For the records below, give the count of lines holding the word "return" and nothing more.

══ Data extracts

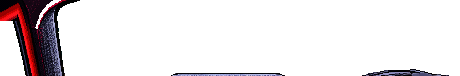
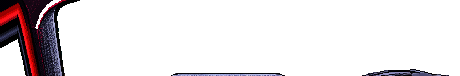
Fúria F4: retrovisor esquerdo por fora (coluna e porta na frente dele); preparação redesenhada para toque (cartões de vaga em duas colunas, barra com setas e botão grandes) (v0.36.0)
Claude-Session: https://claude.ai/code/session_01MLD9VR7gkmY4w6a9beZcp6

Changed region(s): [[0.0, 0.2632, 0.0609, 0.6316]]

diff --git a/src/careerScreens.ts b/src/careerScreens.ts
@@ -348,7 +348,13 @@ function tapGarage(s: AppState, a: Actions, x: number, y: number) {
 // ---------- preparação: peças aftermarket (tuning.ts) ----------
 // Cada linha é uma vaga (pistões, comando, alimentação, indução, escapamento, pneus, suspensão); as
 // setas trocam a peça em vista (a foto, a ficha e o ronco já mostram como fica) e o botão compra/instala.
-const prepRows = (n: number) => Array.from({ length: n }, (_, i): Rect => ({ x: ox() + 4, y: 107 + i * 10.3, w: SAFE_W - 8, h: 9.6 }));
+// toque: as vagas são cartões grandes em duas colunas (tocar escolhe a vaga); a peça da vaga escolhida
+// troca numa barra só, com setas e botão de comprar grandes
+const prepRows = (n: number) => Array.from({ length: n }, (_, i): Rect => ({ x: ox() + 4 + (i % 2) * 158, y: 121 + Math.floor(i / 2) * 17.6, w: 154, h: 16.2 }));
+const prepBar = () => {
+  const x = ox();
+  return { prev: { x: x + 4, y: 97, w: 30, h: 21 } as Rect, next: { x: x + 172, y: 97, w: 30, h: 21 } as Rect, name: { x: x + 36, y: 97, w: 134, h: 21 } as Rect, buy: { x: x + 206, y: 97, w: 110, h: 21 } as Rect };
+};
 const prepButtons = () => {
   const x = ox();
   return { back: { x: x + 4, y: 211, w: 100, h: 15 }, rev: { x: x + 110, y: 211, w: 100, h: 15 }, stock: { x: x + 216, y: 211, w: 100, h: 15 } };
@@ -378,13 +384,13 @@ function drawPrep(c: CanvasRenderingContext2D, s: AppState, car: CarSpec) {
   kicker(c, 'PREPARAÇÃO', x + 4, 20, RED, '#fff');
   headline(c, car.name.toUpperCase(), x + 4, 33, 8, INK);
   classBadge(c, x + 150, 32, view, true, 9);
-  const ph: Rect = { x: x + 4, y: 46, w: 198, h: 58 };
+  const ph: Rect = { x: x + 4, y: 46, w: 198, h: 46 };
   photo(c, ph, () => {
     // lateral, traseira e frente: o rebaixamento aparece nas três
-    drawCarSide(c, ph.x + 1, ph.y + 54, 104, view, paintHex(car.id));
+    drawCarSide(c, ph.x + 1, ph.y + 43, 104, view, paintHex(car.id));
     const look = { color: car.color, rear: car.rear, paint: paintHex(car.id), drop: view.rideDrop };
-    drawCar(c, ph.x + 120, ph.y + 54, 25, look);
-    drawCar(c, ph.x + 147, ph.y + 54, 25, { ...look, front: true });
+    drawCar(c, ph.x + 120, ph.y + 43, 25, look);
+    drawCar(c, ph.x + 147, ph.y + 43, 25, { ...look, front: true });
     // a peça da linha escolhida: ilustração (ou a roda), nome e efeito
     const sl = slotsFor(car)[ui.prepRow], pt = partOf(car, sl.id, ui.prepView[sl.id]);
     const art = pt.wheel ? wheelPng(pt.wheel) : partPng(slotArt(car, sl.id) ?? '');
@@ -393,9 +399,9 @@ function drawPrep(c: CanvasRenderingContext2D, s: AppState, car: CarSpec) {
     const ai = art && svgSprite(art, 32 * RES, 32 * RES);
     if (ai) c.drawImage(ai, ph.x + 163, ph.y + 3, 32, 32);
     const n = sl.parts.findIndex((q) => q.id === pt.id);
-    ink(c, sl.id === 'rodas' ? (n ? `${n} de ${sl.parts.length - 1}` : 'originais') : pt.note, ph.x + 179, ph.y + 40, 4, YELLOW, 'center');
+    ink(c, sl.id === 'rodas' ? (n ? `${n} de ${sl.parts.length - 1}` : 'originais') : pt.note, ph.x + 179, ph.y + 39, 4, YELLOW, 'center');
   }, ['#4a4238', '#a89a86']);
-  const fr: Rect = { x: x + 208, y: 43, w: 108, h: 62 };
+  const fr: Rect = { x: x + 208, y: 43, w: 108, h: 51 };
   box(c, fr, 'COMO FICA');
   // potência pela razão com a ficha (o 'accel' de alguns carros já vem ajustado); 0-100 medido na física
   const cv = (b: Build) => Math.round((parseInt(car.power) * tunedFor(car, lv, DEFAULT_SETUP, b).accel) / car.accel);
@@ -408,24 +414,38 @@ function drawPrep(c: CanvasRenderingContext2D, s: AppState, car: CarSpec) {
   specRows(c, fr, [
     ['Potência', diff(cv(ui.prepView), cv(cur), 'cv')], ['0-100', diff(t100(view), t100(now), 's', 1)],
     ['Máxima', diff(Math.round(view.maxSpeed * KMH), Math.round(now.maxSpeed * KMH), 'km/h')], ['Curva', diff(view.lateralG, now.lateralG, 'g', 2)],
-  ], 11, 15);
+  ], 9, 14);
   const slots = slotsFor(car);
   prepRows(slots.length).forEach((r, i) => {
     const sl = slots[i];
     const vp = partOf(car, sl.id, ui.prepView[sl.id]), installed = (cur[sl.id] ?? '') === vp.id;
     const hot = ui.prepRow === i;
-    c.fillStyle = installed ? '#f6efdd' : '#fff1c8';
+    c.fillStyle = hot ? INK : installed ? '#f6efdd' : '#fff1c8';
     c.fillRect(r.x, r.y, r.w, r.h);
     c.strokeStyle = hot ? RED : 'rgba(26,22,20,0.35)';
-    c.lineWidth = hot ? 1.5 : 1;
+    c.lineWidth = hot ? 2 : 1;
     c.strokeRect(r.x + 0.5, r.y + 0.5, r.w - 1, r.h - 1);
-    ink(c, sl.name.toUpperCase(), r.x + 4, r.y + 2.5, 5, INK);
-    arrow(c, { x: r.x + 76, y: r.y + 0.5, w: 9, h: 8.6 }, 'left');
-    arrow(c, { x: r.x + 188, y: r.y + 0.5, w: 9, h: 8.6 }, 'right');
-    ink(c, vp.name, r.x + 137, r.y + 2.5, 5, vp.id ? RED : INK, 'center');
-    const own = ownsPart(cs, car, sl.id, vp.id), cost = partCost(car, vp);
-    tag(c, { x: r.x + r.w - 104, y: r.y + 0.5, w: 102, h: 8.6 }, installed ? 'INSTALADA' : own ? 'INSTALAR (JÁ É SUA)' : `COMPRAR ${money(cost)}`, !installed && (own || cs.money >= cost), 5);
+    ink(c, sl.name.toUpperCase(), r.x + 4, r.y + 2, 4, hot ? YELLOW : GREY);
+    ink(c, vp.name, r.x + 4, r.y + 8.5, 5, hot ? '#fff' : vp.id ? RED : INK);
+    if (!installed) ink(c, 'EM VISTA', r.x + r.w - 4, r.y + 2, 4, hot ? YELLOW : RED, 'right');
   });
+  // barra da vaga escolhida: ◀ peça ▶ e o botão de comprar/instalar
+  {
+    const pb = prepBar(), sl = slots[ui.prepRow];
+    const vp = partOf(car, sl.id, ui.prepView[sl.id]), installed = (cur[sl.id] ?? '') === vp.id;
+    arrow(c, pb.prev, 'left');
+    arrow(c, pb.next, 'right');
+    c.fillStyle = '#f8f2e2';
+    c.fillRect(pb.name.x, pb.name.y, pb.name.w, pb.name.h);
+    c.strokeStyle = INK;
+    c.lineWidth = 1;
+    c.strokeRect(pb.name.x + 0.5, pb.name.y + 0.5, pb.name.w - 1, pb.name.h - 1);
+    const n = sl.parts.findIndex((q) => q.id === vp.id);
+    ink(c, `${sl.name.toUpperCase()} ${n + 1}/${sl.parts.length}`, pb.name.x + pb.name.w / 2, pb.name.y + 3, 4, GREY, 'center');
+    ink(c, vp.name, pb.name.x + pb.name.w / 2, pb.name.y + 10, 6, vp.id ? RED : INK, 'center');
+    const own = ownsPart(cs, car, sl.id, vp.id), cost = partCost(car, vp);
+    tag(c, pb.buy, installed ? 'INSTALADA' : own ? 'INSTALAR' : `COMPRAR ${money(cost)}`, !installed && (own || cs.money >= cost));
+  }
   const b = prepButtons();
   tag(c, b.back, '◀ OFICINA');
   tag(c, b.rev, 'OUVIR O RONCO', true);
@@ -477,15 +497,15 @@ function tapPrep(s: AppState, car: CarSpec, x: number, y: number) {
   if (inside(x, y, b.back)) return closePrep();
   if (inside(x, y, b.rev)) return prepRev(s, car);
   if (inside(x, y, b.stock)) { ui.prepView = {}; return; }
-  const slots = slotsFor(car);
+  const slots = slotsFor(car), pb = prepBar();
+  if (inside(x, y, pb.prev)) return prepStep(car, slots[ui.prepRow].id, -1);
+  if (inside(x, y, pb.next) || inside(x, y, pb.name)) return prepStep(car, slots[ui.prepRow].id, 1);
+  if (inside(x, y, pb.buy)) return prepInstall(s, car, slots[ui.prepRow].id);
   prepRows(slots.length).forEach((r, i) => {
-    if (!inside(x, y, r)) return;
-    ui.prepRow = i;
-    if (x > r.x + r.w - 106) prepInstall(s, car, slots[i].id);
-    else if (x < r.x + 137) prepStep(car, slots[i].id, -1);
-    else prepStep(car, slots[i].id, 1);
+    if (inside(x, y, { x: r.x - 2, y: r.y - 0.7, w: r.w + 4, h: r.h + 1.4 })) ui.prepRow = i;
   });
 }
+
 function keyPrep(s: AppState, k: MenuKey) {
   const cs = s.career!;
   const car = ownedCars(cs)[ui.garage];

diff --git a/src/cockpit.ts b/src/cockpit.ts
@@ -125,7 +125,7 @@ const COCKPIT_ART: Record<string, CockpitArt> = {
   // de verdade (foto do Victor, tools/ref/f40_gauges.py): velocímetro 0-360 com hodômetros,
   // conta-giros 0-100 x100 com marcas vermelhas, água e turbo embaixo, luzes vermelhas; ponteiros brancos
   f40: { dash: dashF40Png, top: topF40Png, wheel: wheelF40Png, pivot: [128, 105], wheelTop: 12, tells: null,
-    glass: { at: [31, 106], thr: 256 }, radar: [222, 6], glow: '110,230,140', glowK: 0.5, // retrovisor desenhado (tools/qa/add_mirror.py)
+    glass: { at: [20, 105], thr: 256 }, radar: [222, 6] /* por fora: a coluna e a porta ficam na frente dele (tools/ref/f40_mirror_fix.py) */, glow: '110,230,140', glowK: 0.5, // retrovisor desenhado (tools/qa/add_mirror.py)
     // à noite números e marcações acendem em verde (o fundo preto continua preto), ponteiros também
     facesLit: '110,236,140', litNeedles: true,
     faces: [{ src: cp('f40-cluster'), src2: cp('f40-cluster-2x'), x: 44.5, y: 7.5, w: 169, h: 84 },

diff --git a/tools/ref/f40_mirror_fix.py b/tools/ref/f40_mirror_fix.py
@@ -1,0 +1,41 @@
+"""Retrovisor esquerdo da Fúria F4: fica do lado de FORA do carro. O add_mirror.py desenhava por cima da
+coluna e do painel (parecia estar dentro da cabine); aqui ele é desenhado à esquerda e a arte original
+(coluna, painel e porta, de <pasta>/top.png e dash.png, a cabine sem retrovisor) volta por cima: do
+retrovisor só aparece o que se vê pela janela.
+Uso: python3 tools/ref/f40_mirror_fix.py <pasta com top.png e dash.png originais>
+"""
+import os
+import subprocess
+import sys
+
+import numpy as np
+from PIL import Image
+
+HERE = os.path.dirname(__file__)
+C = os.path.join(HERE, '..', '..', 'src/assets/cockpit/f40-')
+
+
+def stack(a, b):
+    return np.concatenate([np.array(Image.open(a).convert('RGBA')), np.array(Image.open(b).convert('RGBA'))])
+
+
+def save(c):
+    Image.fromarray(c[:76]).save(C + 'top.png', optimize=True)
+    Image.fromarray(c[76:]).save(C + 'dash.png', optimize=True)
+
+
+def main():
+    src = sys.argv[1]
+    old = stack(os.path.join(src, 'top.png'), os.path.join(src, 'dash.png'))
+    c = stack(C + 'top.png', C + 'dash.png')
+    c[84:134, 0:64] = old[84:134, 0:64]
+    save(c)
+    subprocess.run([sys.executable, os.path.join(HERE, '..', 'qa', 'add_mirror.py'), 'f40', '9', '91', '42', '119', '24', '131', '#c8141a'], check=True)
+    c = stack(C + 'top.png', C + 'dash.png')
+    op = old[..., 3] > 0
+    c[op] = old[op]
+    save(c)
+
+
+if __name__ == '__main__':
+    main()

════
══ Data extracts

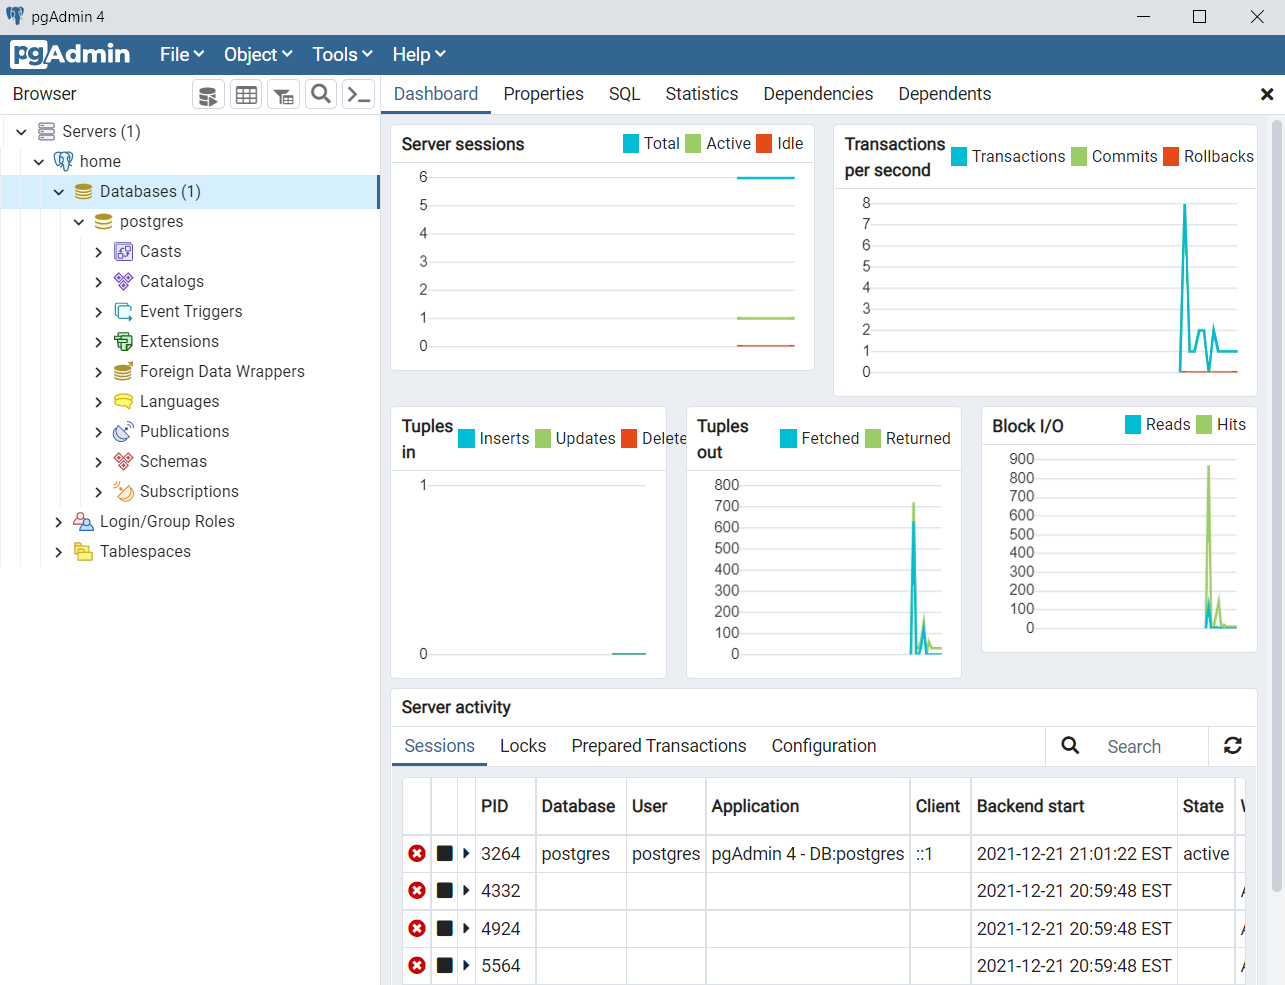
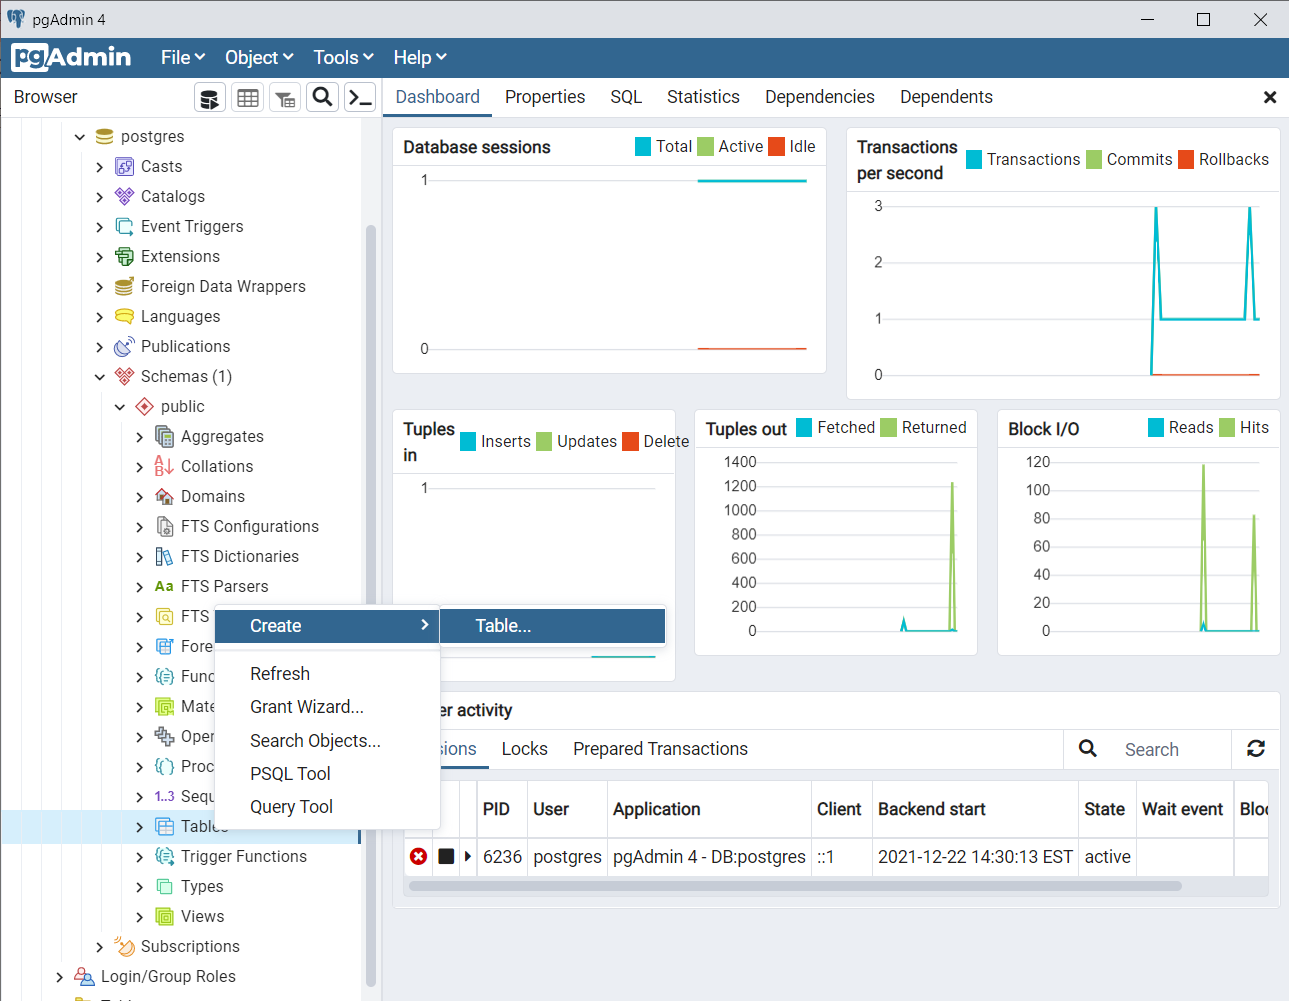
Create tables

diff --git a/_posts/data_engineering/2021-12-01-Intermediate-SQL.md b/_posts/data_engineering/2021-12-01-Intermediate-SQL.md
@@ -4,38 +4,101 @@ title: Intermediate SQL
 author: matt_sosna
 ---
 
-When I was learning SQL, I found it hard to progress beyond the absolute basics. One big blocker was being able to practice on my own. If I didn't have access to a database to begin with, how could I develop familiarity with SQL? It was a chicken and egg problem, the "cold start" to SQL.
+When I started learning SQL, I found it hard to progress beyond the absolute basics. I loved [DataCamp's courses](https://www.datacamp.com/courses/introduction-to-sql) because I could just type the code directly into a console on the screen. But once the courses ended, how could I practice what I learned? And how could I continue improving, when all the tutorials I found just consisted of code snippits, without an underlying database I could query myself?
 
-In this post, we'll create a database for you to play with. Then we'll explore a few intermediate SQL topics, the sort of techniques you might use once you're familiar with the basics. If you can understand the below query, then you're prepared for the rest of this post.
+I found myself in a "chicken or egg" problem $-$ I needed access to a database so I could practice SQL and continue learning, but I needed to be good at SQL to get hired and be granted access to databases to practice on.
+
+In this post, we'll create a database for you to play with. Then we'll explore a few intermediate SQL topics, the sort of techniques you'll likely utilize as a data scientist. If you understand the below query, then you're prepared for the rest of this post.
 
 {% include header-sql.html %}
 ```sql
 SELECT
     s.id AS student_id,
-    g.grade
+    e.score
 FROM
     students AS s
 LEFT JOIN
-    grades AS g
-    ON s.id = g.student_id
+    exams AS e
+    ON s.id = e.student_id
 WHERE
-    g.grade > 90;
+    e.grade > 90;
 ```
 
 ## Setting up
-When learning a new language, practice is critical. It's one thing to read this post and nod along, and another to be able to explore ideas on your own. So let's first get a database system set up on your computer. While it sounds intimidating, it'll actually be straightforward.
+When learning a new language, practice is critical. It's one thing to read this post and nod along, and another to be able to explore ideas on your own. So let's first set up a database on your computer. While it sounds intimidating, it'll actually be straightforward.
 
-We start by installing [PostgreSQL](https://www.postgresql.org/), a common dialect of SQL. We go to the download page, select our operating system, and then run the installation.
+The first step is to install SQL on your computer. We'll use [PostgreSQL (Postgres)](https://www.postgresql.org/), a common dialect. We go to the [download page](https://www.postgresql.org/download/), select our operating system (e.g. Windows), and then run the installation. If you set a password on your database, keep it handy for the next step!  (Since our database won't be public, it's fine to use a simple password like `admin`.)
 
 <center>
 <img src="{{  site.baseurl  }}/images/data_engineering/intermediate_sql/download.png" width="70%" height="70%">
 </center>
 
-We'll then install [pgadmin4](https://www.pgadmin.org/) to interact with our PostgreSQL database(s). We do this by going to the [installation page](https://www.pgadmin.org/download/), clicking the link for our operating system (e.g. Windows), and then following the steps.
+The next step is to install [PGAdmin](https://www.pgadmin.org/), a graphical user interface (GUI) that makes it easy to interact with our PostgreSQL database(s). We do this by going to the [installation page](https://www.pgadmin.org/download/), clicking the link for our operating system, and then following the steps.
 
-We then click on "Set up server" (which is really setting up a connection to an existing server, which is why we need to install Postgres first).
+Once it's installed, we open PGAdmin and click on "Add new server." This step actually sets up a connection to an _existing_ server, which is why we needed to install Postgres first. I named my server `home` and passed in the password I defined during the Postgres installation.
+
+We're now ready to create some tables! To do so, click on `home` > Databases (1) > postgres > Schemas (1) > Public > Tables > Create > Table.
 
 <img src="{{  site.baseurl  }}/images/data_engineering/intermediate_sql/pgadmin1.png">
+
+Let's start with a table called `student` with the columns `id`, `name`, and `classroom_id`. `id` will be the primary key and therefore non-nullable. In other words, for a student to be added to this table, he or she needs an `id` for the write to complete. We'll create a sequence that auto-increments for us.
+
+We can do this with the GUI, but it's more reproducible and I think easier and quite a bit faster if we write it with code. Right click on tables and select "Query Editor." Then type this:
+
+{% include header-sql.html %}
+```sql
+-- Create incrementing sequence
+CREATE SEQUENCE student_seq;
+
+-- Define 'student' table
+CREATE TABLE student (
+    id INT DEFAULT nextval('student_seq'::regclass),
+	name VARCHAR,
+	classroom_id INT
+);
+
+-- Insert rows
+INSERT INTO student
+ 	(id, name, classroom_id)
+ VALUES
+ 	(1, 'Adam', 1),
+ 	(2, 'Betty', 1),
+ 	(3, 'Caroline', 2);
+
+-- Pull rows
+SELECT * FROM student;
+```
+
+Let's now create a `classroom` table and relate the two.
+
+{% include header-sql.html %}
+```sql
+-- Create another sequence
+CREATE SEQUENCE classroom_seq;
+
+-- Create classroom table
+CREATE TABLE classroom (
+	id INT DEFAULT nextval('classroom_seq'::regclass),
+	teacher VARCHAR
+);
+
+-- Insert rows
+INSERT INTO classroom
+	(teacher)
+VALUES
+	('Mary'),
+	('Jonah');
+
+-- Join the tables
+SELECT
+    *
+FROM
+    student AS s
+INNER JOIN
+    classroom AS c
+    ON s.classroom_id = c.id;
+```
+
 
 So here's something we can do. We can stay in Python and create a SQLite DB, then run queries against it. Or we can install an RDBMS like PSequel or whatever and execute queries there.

════

◆ Solution to the exercise: 10